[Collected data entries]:
——

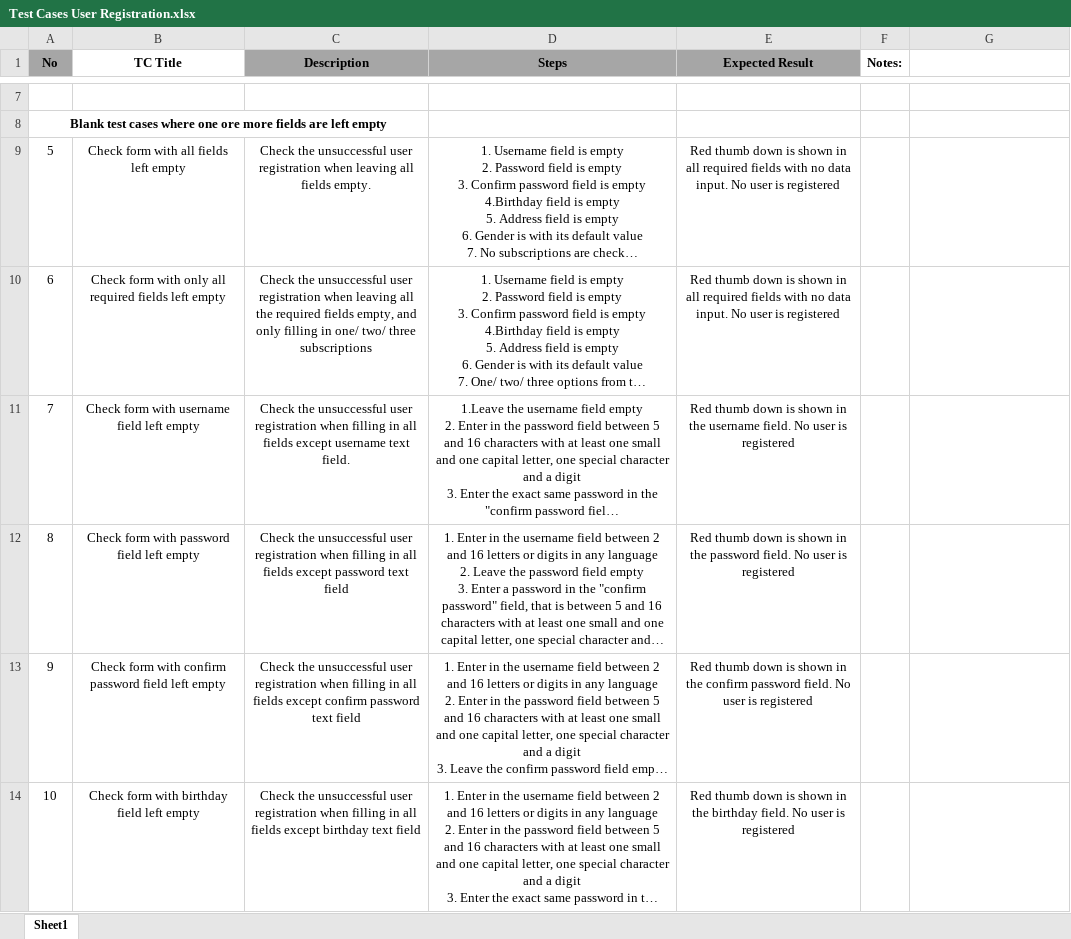
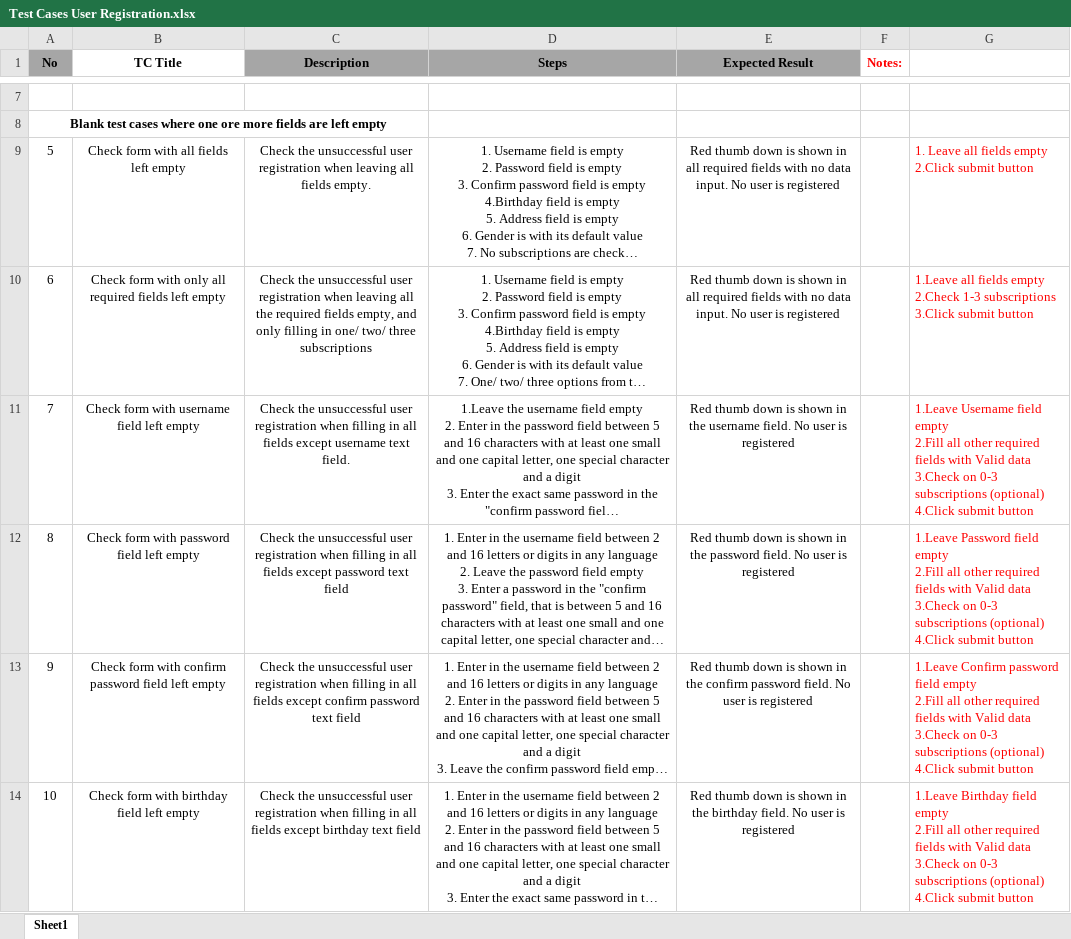
Before and after one commit to rosko89/PetStoreTestingTask, an Excel workbook: Test Cases User Registration.xlsx, sheet Sheet1, drawn as a sheet; only a part is shown, gaps mark what is left out; long unchanged cells end in …; values as stored, in another font and other column widths than the file's, no borders; ↵ is a line break in a cell; the diff covers the shown part only; the diff names each change by its address in the sheet, - before the commit and + after, or states it on an @@ line.

Commit message:
TC User reg. update

```diff
--- a/Test Cases User Registration.xlsx (sheet Sheet1)
+++ b/Test Cases User Registration.xlsx (sheet Sheet1)
-F1 text colour: black
+F1 text colour: #FF0000
-G9: (empty)
+G9: 1. Leave all fields empty ↵ 2.Click submit button
-G10: (empty)
+G10: 1.Leave all fields empty ↵ 2.Check 1-3 subscriptions ↵ 3.Click submit button
-G11: (empty)
+G11: 1.Leave Username field empty ↵ 2.Fill all other required fields with Valid data ↵ 3.Check on 0-3 subscriptions (optional) ↵ 4.Click submit button
-G12: (empty)
+G12: 1.Leave Password field empty ↵ 2.Fill all other required fields with Valid data ↵ 3.Check on 0-3 subscriptions (optional) ↵ 4.Click submit button
-G13: (empty)
+G13: 1.Leave Confirm password field empty ↵ 2.Fill all other required fields with Valid data ↵ 3.Check on 0-3 subscriptions (optional) ↵ 4.Click submit button
-G14: (empty)
+G14: 1.Leave Birthday field empty ↵ 2.Fill all other required fields with Valid data ↵ 3.Check on 0-3 subscriptions (optional) ↵ 4.Click submit button
```
Also changed, not shown: 4 edited cells and cell formats elsewhere in this sheet.
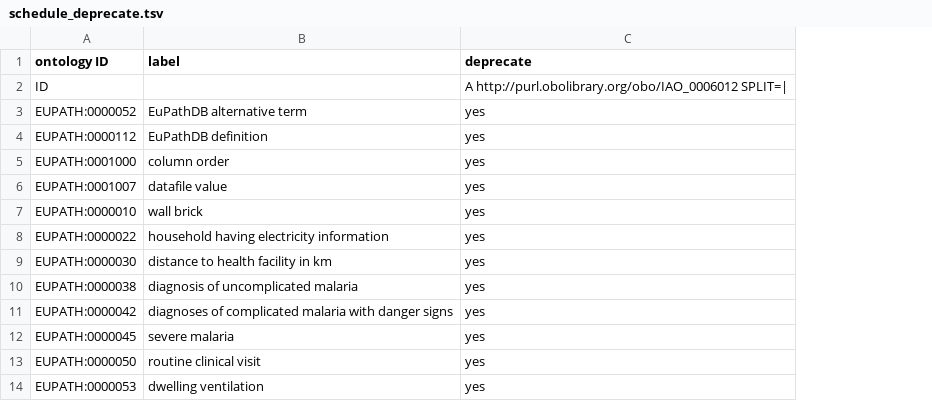
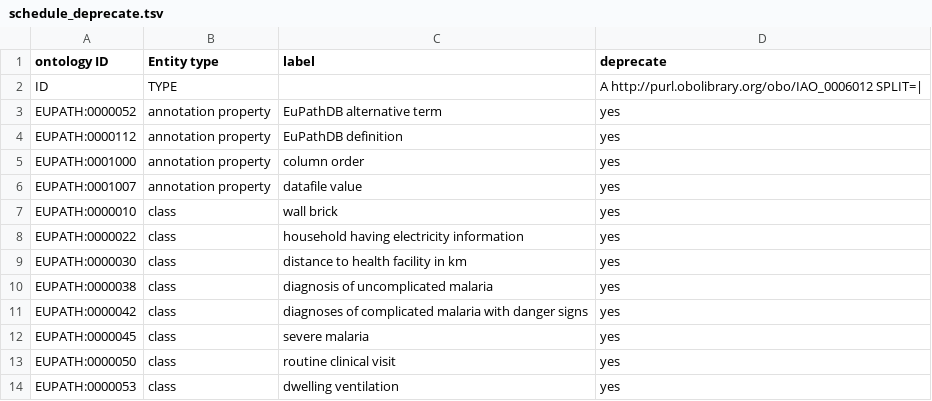
Before and after one commit to VEuPathDB-ontology/VEuPathDB-ontology, a TSV file: src/ontology/templates/schedule_deprecate.tsv, drawn as a sheet; only a part is shown; the diff names each change by its address in the sheet, - before the commit and + after, or states it on an @@ line.

Commit message:
add entity type in the template to avoid changing annotation property to class entity when run ROBOT template, issue#: https://github.com/VEuPathDB-ontology/VEuPathDB-ontology/issues/257

```diff
--- a/src/ontology/templates/schedule_deprecate.tsv
+++ b/src/ontology/templates/schedule_deprecate.tsv
+column B (Entity type), rows 2-14: TYPE | annotation property | annotation property | annotation property | annotation property | class | class | class | class | class | class | class | class
```
Also changed, not shown: 1 other file.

——

[Work instruction]:
Repeat the data above exactly, but not the pictures.

[Output below]:
Before and after one commit to rosko89/PetStoreTestingTask, an Excel workbook: Test Cases User Registration.xlsx, sheet Sheet1, drawn as a sheet; only a part is shown, gaps mark what is left out; long unchanged cells end in …; values as stored, in another font and other column widths than the file's, no borders; ↵ is a line break in a cell; the diff covers the shown part only; the diff names each change by its address in the sheet, - before the commit and + after, or states it on an @@ line.

Commit message:
TC User reg. update

```diff
--- a/Test Cases User Registration.xlsx (sheet Sheet1)
+++ b/Test Cases User Registration.xlsx (sheet Sheet1)
-F1 text colour: black
+F1 text colour: #FF0000
-G9: (empty)
+G9: 1. Leave all fields empty ↵ 2.Click submit button
-G10: (empty)
+G10: 1.Leave all fields empty ↵ 2.Check 1-3 subscriptions ↵ 3.Click submit button
-G11: (empty)
+G11: 1.Leave Username field empty ↵ 2.Fill all other required fields with Valid data ↵ 3.Check on 0-3 subscriptions (optional) ↵ 4.Click submit button
-G12: (empty)
+G12: 1.Leave Password field empty ↵ 2.Fill all other required fields with Valid data ↵ 3.Check on 0-3 subscriptions (optional) ↵ 4.Click submit button
-G13: (empty)
+G13: 1.Leave Confirm password field empty ↵ 2.Fill all other required fields with Valid data ↵ 3.Check on 0-3 subscriptions (optional) ↵ 4.Click submit button
-G14: (empty)
+G14: 1.Leave Birthday field empty ↵ 2.Fill all other required fields with Valid data ↵ 3.Check on 0-3 subscriptions (optional) ↵ 4.Click submit button
```
Also changed, not shown: 4 edited cells and cell formats elsewhere in this sheet.
Before and after one commit to VEuPathDB-ontology/VEuPathDB-ontology, a TSV file: src/ontology/templates/schedule_deprecate.tsv, drawn as a sheet; only a part is shown; the diff names each change by its address in the sheet, - before the commit and + after, or states it on an @@ line.

Commit message:
add entity type in the template to avoid changing annotation property to class entity when run ROBOT template, issue#: https://github.com/VEuPathDB-ontology/VEuPathDB-ontology/issues/257

```diff
--- a/src/ontology/templates/schedule_deprecate.tsv
+++ b/src/ontology/templates/schedule_deprecate.tsv
+column B (Entity type), rows 2-14: TYPE | annotation property | annotation property | annotation property | annotation property | class | class | class | class | class | class | class | class
```
Also changed, not shown: 1 other file.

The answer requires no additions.